Your assignment: Return all lines below containing the word "changed".

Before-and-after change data
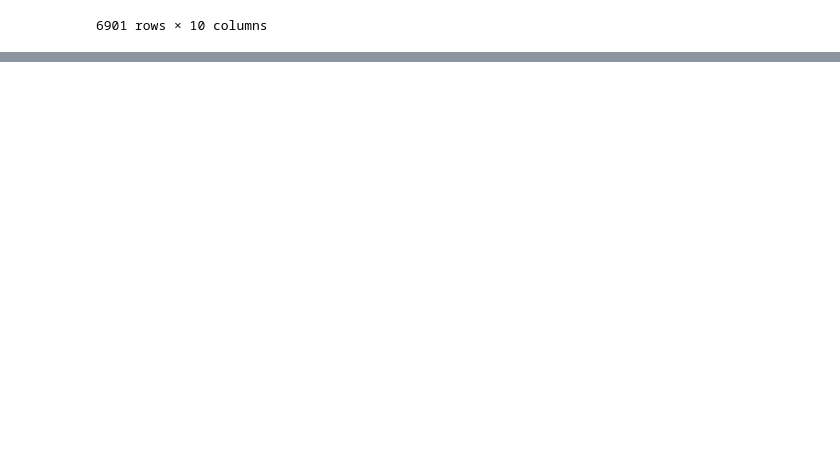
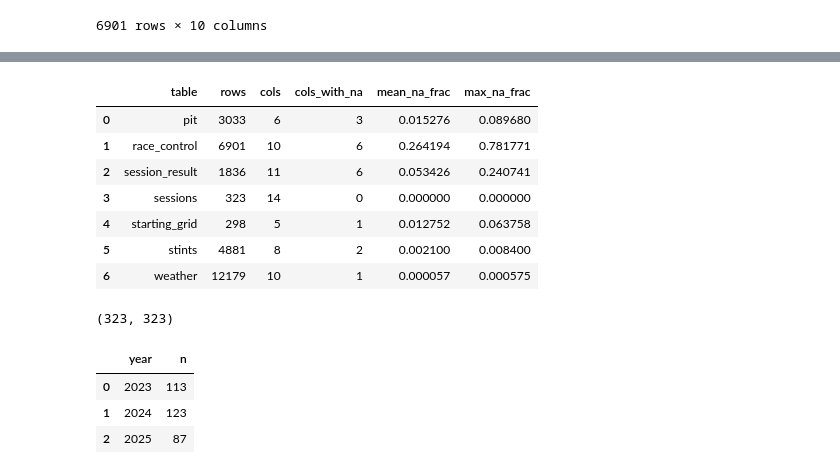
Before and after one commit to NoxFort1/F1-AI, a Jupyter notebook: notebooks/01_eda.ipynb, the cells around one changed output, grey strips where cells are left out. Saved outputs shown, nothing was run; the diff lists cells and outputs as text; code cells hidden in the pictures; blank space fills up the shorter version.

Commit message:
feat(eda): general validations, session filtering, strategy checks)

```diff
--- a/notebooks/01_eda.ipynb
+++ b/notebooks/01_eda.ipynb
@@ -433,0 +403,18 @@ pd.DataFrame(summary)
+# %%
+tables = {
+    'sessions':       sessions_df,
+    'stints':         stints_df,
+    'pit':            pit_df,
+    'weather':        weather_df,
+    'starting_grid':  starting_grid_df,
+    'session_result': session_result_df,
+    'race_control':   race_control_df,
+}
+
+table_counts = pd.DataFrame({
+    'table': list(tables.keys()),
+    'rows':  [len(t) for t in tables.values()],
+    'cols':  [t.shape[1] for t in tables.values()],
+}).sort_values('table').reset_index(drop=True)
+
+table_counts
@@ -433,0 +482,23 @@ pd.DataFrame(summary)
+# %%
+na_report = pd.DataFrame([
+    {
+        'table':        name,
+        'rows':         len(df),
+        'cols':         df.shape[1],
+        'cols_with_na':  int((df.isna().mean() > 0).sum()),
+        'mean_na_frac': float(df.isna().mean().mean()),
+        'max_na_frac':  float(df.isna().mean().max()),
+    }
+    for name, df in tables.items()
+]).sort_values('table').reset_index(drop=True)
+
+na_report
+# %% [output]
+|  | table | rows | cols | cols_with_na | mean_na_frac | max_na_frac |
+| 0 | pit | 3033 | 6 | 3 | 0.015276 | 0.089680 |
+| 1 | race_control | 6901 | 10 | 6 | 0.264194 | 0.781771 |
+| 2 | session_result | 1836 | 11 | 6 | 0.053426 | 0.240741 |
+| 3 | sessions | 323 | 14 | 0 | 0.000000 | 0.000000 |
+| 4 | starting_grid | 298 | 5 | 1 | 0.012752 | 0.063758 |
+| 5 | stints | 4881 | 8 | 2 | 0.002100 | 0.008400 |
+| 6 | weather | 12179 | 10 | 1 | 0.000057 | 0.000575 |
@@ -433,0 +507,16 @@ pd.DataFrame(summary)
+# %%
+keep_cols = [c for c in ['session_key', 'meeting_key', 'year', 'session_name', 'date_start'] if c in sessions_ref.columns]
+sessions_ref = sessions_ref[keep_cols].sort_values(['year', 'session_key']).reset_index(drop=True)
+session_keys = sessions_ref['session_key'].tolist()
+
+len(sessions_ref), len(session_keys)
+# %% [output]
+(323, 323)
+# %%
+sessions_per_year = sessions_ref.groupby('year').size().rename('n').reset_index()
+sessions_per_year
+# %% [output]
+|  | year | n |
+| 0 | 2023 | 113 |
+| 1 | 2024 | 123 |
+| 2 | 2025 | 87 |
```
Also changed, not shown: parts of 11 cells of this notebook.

Solution to this task:
Before and after one commit to NoxFort1/F1-AI, a Jupyter notebook: notebooks/01_eda.ipynb, the cells around one changed output, grey strips where cells are left out. Saved outputs shown, nothing was run; the diff lists cells and outputs as text; code cells hidden in the pictures; blank space fills up the shorter version.
Also changed, not shown: parts of 11 cells of this notebook.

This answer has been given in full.